-------- RECORDS PROVIDED

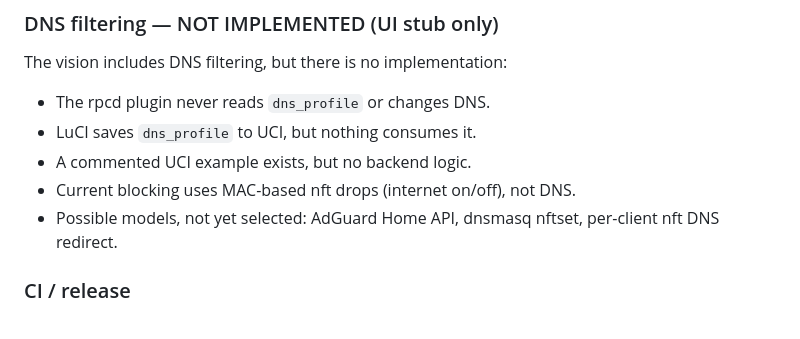
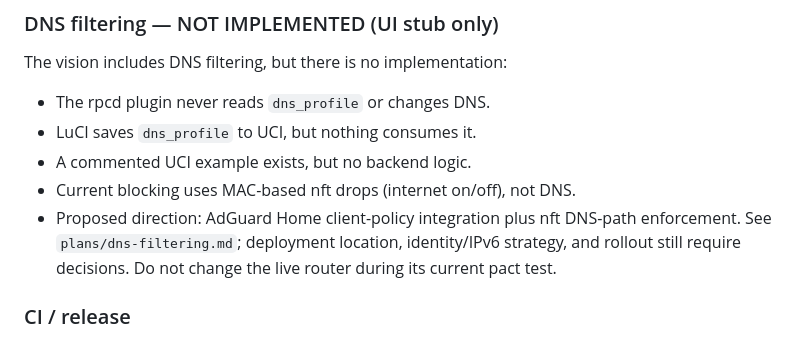
Before and after one commit to denogio/familywarden, a Markdown page: CLAUDE.md, the part around the change. Drawn GitHub-style.

```diff
--- a/CLAUDE.md
+++ b/CLAUDE.md
@@ -212,7 +212,9 @@ The vision includes DNS filtering, but there is no implementation:
 - LuCI saves `dns_profile` to UCI, but nothing consumes it.
 - A commented UCI example exists, but no backend logic.
 - Current blocking uses MAC-based nft drops (internet on/off), not DNS.
-- Possible models, not yet selected: AdGuard Home API, dnsmasq nftset, per-client nft DNS redirect.
+- Proposed direction: AdGuard Home client-policy integration plus nft DNS-path enforcement.
+  See `plans/dns-filtering.md`; deployment location, identity/IPv6 strategy, and rollout
+  still require decisions. Do not change the live router during its current pact test.
 
 ### CI / release
 - `.github/workflows/ci.yml`: push/PR → syntax + integration tests → SDK build
```
Also changed, not shown: plans/dns-filtering.md (added, +191 -0 lines), plans/roadmap.md (+22 -24 lines).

----------------

PROBLEM TO SOLVE:
Every entry above should be restated word for word, with the images left out.

TASK RESPONSE:
Before and after one commit to denogio/familywarden, a Markdown page: CLAUDE.md, the part around the change. Drawn GitHub-style.

```diff
--- a/CLAUDE.md
+++ b/CLAUDE.md
@@ -212,7 +212,9 @@ The vision includes DNS filtering, but there is no implementation:
 - LuCI saves `dns_profile` to UCI, but nothing consumes it.
 - A commented UCI example exists, but no backend logic.
 - Current blocking uses MAC-based nft drops (internet on/off), not DNS.
-- Possible models, not yet selected: AdGuard Home API, dnsmasq nftset, per-client nft DNS redirect.
+- Proposed direction: AdGuard Home client-policy integration plus nft DNS-path enforcement.
+  See `plans/dns-filtering.md`; deployment location, identity/IPv6 strategy, and rollout
+  still require decisions. Do not change the live router during its current pact test.
 
 ### CI / release
 - `.github/workflows/ci.yml`: push/PR → syntax + integration tests → SDK build
```
Also changed, not shown: plans/dns-filtering.md (added, +191 -0 lines), plans/roadmap.md (+22 -24 lines).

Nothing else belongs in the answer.